Scientists propose spin filter method for polarized electron acceleration in plasma wakefields
High-energy polarized electron beams are widely used in high-energy physics (linear colliders), nuclear physics and material science. However, such polarized electron beams are usually generated on conventional accelerators that are typically very large and expensive.
Recently, a research team from Shanghai Institute of Optics and Fine Mechanics of the Chinese Academy of Sciences (CAS) proposed a spin filter method for wakefiled acceleration of highly polarized electron beams. The concept promises an all optical approach to provide polarized electron sources in a cost-efficient and compact way. The study was published in Physical Review Applied.
A high-intensity laser or particle beam propagating into a pre-polarized target will drive a bubble wakefield to accelerate the electrons. During this process, electron spins precess in the bubble field.

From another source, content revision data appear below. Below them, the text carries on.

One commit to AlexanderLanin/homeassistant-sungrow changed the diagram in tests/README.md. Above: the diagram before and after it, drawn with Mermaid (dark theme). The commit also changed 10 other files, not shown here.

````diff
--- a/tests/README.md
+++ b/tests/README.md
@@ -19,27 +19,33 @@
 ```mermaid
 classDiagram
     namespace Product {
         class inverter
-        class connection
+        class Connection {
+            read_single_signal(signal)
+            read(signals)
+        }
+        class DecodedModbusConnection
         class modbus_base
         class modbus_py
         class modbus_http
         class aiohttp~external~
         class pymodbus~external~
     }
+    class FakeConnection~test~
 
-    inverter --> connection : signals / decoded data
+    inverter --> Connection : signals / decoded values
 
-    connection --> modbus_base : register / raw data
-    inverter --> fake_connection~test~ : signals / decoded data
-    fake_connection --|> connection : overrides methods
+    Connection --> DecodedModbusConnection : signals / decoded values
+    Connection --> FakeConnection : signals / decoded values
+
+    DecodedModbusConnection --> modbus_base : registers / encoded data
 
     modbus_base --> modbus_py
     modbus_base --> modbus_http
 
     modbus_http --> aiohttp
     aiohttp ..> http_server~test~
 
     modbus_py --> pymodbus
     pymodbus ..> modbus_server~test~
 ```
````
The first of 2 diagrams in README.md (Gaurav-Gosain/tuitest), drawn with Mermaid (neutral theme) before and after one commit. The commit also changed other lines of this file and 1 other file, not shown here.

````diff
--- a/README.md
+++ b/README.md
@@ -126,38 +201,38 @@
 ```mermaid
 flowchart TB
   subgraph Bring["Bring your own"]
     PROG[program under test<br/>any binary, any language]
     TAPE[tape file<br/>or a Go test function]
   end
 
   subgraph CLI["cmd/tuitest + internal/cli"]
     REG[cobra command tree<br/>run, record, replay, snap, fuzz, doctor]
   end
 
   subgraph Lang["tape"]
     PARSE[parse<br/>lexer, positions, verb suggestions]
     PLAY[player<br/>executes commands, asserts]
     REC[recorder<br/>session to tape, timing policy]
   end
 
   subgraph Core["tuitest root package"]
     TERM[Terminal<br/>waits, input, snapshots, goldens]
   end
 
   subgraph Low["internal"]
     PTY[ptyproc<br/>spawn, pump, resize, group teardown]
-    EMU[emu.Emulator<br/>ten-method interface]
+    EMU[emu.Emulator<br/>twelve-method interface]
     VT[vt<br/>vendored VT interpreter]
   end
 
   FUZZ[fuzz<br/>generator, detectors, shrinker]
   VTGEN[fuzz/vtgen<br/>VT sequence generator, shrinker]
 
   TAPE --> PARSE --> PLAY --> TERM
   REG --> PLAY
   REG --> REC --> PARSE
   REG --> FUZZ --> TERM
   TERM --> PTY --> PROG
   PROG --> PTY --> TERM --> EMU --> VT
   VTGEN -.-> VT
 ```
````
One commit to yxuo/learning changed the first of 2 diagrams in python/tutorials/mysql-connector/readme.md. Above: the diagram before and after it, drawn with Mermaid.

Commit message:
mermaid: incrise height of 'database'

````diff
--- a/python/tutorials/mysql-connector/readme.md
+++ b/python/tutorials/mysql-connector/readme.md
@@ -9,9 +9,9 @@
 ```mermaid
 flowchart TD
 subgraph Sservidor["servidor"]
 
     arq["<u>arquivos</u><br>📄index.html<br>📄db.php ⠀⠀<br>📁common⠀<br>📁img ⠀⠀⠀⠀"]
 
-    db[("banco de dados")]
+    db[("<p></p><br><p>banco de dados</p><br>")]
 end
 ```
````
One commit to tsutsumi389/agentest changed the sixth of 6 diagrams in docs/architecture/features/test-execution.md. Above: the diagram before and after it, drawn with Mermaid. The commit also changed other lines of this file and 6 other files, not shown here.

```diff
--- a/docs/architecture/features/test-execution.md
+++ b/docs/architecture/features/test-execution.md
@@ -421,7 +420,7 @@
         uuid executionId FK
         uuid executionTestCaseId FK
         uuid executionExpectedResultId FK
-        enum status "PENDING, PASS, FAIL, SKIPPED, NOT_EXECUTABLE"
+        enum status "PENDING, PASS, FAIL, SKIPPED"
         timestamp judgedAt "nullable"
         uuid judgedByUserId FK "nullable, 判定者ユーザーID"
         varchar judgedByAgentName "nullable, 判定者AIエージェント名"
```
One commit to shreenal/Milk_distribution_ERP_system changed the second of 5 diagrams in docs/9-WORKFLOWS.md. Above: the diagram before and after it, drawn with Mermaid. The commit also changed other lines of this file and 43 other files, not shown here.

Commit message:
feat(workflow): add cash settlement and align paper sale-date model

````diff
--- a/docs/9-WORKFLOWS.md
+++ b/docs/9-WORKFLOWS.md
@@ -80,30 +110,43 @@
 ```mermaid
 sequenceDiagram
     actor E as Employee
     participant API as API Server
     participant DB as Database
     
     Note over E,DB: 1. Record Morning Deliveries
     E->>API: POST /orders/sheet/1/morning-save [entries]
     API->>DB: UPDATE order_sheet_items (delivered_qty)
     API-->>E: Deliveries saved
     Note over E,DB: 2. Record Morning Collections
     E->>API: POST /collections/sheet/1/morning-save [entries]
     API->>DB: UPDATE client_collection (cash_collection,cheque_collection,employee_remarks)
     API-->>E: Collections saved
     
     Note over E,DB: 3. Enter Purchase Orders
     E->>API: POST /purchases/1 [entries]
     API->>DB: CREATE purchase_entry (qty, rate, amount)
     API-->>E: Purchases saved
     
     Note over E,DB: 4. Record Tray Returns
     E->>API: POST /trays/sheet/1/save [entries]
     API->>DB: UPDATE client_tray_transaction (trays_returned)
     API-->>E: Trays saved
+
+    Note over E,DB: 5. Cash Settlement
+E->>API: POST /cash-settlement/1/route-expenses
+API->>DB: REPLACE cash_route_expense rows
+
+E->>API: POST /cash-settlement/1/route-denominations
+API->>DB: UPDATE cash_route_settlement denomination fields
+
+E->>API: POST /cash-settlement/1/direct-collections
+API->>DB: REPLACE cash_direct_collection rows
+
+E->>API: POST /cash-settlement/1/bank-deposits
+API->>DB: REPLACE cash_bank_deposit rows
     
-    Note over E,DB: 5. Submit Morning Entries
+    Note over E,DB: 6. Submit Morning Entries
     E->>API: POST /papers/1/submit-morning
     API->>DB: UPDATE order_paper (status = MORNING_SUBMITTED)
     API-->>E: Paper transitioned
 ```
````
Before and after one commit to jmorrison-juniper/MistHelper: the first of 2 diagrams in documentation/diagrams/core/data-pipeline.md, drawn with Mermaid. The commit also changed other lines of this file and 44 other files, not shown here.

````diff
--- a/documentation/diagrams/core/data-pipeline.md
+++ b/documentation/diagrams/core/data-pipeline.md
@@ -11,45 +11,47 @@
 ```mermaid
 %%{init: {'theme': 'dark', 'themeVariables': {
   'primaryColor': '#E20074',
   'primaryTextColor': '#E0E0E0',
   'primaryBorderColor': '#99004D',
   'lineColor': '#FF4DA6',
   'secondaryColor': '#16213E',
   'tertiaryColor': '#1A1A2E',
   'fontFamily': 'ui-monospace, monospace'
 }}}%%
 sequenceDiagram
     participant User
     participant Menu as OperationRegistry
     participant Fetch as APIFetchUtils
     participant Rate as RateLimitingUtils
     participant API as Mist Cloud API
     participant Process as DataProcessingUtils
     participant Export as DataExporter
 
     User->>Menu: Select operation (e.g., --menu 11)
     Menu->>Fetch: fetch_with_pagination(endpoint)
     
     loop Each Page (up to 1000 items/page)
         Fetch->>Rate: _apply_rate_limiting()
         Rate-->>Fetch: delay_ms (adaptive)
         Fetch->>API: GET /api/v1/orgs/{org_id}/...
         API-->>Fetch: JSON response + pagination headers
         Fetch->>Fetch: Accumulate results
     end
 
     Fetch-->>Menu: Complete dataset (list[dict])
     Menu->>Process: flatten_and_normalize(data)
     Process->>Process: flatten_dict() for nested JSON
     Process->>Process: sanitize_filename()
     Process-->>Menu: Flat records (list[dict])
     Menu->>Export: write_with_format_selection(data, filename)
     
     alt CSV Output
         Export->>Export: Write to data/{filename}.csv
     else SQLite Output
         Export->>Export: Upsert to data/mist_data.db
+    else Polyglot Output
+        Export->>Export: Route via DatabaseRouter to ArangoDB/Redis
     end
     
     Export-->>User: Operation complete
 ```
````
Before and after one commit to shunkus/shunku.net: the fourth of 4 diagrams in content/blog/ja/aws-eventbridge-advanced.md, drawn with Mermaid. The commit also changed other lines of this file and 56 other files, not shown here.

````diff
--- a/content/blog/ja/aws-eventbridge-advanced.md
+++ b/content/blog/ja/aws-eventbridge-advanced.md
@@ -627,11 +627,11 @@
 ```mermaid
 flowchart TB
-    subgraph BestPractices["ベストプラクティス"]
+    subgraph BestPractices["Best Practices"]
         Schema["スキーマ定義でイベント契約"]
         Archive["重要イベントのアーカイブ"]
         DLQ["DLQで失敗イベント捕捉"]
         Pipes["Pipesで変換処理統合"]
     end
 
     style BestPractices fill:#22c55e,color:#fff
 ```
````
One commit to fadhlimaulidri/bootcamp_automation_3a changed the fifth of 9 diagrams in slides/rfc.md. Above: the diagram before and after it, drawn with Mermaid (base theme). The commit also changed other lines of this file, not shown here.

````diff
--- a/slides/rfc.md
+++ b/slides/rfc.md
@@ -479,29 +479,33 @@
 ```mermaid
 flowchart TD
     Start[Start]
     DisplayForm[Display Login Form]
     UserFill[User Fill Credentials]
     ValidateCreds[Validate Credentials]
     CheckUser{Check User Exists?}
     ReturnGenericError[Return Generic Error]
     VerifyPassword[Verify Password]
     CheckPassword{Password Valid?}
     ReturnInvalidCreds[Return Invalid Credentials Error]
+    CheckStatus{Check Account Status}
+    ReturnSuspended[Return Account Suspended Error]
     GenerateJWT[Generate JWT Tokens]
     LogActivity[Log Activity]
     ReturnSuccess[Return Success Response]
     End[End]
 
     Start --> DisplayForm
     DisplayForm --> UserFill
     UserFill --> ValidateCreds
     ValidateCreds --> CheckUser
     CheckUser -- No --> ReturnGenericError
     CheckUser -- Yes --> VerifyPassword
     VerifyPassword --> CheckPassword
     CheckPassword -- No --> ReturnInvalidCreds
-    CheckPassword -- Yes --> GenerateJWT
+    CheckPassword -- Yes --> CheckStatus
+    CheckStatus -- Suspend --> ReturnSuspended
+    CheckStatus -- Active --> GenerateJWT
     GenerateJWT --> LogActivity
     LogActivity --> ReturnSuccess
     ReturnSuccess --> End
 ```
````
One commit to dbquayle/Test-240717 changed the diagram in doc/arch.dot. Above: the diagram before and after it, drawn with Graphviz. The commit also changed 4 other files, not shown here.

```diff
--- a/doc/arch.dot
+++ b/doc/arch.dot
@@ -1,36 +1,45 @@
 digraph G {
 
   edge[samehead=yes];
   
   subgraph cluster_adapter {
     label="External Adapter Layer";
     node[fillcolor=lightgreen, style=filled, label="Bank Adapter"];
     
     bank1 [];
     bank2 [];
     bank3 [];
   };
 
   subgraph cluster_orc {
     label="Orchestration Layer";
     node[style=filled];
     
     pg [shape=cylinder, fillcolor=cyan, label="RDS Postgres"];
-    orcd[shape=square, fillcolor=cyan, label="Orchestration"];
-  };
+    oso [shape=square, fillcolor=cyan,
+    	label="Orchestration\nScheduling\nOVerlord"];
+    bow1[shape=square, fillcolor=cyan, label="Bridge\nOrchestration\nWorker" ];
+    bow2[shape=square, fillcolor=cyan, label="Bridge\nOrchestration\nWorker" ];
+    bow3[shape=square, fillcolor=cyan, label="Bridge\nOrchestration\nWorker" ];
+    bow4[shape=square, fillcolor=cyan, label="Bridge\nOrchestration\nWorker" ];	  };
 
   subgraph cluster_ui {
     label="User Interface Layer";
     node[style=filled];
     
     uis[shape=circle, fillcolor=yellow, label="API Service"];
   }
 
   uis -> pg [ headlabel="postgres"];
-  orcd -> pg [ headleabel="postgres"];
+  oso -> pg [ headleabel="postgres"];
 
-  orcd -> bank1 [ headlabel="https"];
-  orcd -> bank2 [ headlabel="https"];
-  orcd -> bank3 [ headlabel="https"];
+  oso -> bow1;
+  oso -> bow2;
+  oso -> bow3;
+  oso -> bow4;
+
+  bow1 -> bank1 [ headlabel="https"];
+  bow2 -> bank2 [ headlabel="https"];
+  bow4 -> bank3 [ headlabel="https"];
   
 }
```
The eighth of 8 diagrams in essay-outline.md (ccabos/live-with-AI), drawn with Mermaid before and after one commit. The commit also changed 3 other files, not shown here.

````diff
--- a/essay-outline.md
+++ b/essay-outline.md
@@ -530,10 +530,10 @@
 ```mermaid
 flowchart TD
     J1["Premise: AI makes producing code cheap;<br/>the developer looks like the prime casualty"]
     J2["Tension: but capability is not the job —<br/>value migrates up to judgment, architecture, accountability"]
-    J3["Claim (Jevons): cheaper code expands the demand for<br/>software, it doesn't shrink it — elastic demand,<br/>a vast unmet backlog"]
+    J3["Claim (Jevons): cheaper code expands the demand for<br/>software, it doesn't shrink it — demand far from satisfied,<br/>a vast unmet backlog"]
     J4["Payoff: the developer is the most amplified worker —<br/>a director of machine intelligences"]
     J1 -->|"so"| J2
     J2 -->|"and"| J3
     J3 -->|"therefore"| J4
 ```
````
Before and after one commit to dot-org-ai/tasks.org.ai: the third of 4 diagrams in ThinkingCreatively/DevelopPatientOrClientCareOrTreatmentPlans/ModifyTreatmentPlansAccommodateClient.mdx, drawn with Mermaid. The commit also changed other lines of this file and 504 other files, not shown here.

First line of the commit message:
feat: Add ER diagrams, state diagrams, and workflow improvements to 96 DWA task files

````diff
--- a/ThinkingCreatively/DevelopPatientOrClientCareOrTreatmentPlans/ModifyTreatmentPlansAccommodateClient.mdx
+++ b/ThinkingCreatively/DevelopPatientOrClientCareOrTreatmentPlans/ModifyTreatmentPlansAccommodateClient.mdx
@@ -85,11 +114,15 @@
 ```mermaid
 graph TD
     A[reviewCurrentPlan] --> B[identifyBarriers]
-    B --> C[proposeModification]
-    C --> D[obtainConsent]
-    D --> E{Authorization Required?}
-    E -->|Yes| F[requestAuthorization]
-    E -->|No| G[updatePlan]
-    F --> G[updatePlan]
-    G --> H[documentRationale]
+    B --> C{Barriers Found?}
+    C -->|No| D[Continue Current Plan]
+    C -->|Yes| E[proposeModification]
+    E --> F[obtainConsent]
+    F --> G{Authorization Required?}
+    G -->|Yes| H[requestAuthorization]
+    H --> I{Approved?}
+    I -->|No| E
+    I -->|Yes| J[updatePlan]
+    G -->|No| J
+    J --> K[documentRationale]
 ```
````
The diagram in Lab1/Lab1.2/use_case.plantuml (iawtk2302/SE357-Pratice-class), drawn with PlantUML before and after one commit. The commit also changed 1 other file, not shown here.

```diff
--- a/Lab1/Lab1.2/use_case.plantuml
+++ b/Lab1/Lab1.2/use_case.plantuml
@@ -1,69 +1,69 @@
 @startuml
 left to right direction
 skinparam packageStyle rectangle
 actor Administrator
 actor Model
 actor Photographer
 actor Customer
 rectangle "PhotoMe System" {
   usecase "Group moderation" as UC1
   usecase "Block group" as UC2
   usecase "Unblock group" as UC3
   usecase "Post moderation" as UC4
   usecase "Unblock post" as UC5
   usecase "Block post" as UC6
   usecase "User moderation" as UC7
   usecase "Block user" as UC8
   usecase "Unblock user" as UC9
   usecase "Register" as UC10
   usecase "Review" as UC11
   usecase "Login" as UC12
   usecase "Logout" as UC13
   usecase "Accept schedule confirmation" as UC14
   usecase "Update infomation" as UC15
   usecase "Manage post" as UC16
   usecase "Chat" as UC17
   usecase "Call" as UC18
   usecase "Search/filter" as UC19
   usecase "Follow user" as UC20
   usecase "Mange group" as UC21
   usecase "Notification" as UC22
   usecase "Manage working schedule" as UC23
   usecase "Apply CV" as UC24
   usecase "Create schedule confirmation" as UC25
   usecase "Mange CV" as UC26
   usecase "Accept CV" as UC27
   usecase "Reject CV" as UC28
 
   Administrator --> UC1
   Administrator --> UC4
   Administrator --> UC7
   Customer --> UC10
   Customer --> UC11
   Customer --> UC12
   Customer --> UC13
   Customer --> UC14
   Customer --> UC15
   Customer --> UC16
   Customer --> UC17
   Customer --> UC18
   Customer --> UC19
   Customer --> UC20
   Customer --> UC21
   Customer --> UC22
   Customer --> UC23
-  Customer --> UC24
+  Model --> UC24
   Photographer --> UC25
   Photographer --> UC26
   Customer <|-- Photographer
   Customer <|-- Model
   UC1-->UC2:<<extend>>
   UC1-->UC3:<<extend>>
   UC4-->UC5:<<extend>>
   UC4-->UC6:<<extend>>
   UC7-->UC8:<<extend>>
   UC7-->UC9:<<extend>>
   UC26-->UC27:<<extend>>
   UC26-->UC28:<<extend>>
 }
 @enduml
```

By means of three-dimensional particle-in-cell simulations including spin dynamics, scientists found that the spin precession showed a unique dependence on the azimuthal angle in phase space for transversally polarized target. In particular, in a certain region of the phase space, the spin precession was significantly suppressed.
Therefore, they proposed an X-shaped filter to filter out the electrons of low polarization and let pass the highly polarized section. This simple method efficiently purified the beam polarization from about 35% to >80%.
The spin filter method was further benchmarked by simulations and the robustness was discussed in detail.
This idea relaxes the parameter limitations for obtaining highly polarized electron beam via wakefield acceleration and motivates the development of laser-driven polarized electron sources for potential applications such as future electron-positron colliders.